This intimate dinner in the park’s event space celebrated the history of the Civilian Conservation Corps, one of President Franklin D. Roosevelt’s New Deal programs. During the Great Depression, the “CCC Boys” built numerous park amenities across the country, including the park office, cottages, bridges and stone swimming pool at F.D. Roosevelt State Park. Historian John Croom presented a talk during this reflective event.

Most Outstanding Maintenance Project
Cable System Renovation, Fort Mountain State Park in Chatsworth
This mountain park’s cable system that provided television to campsites and cottages was unreliable and in poor condition. It was often down for extended periods and had been repaired so many times that troubleshooting was difficult. Rangers worked with a cable technician to dig trenches through rocky terrain and bury a redesigned cable system that park visitors can now enjoy.

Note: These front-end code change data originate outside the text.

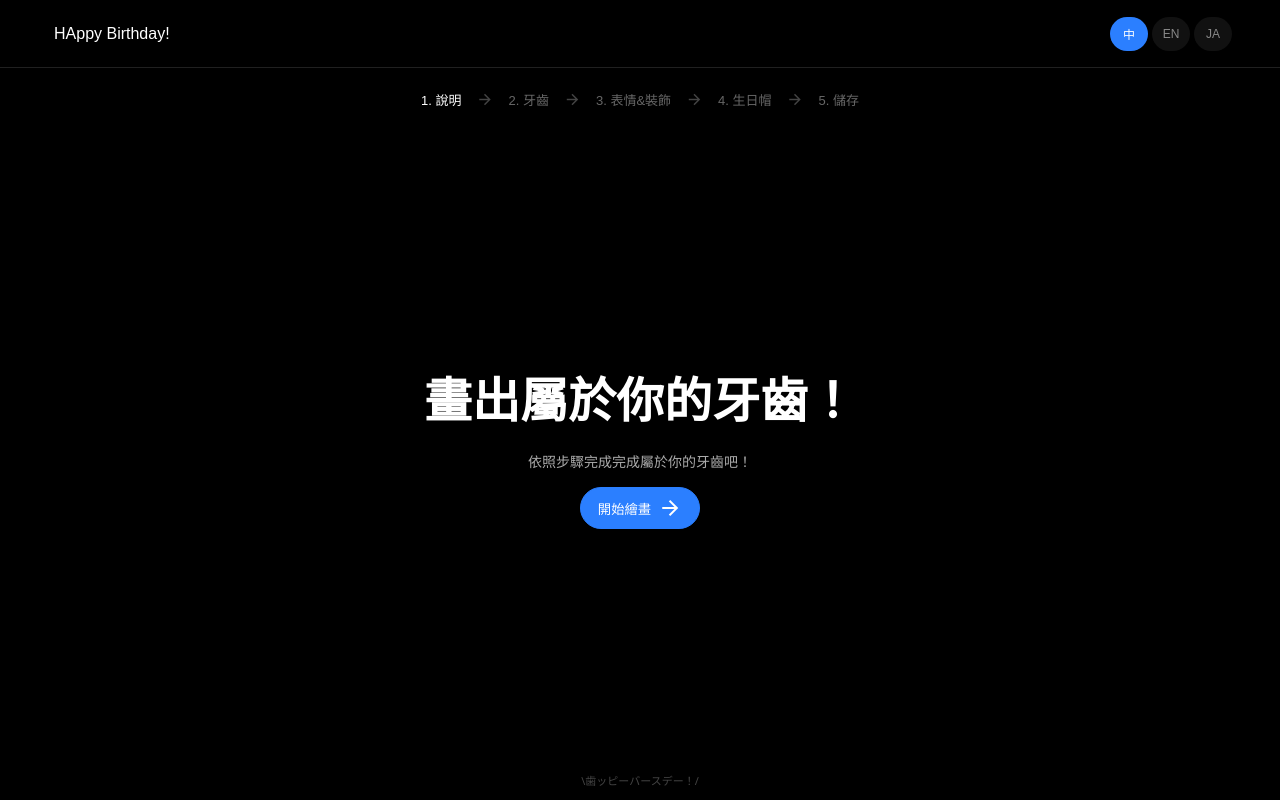
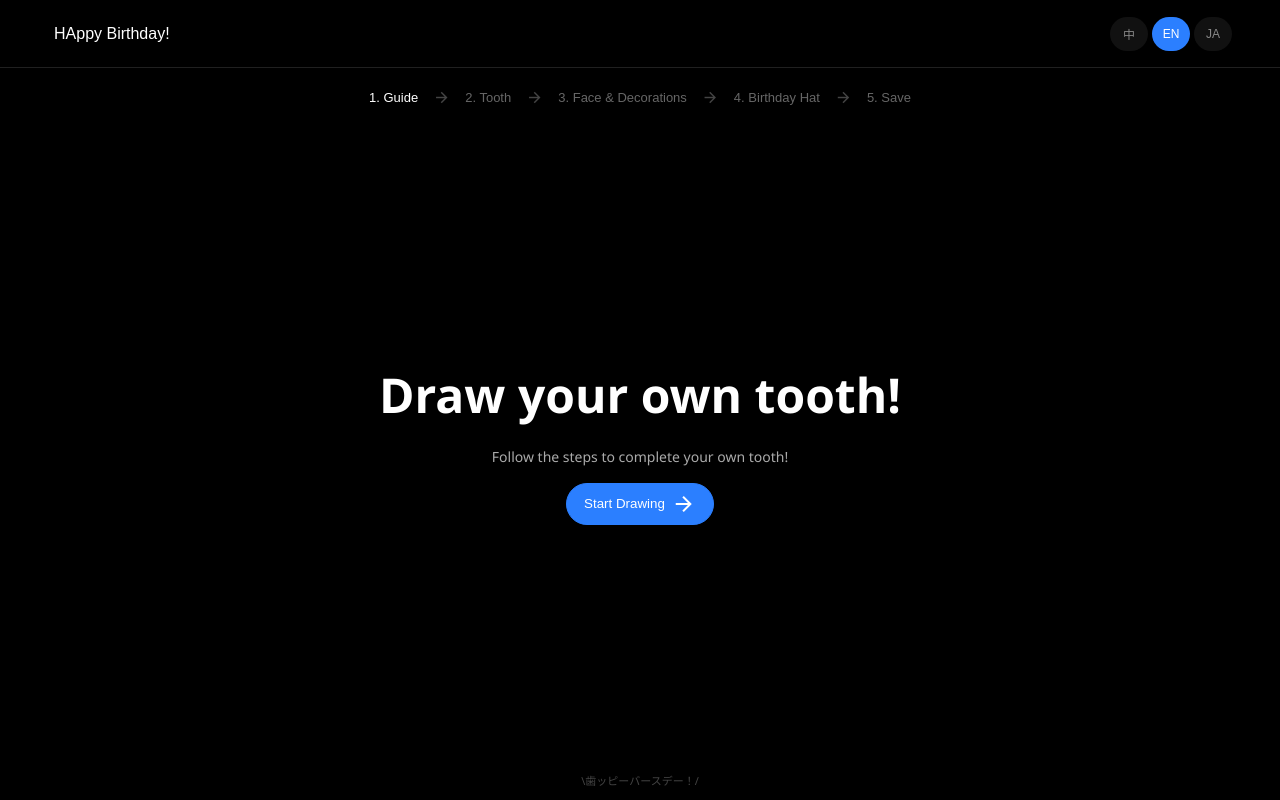
Before and after one commit to AdoLuv-ADOvO/HAppy-Birthday, a React (Vite) app: page / in a window 1280 px wide. Built offline with nearby package versions, Linux system fonts and the light colour scheme; a web font is replaced by a local one.

Commit message:
Add system language detection

```diff
--- a/src/App.tsx
+++ b/src/App.tsx
@@ -246,8 +246,15 @@ function Icon({ children }: { children: string }) {
     return <span className="material-symbols-outlined">{children}</span>;
 }
 
+function detectLocale(): "zh" | "en" | "ja" {
+    const navLang = (navigator.language || "").toLowerCase();
+    if (navLang.startsWith("zh") || navLang.startsWith("zh-cn") || navLang.startsWith("zh-tw") || navLang.startsWith("zh-hk") || navLang.startsWith("zh-mo") || navLang.startsWith("zh-sg")) return "zh";
+    if (navLang.startsWith("ja")) return "ja";
+    return "en";
+}
+
 export default function App() {
-    const [lang, setLang] = useState<"zh" | "en" | "ja">("zh"),
+    const [lang, setLang] = useState<"zh" | "en" | "ja">(() => detectLocale()),
         [step, setStep] = useState(0),
         [tooth, setTooth] = useState(""),
         [faces, setFaces] = useState<{ d: string; c: Color }[]>([]),
```
Also changed, not shown: 1 other file (tests, documents, lock files or other folders).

Outstanding Housekeeping Award
Hard Labor Creek State Park in Social Circle
This park just east of Atlanta has 20 cottages and two assembly shelters that require frequent turnover for groups and individuals. Visitors often leave positive reviews regarding cleanliness and customer service. The park’s housekeeping team works very well together and brings a positive attitude toward routine tasks as well as occasional challenges.

Golf Superintendent of the Year
David Lee, Meadow Links at George T. Bagby State Park in Ft. Gaines
Lee has worked at Meadow Links Golf Course since 2000. A few years ago, the DNR re-acquired management of the course which had been privately operated for several years. Since then, Lee has overseen many improvement projects, including upkeep of the clubhouse, range ball barn, well pump house and restrooms. He added new turf and rocking chairs at the clubhouse, removed several trees, and brought back routine burning of the roughs for the first time in 13 years. Golfers are quick to compliment the improvements at this southwest Georgia retreat.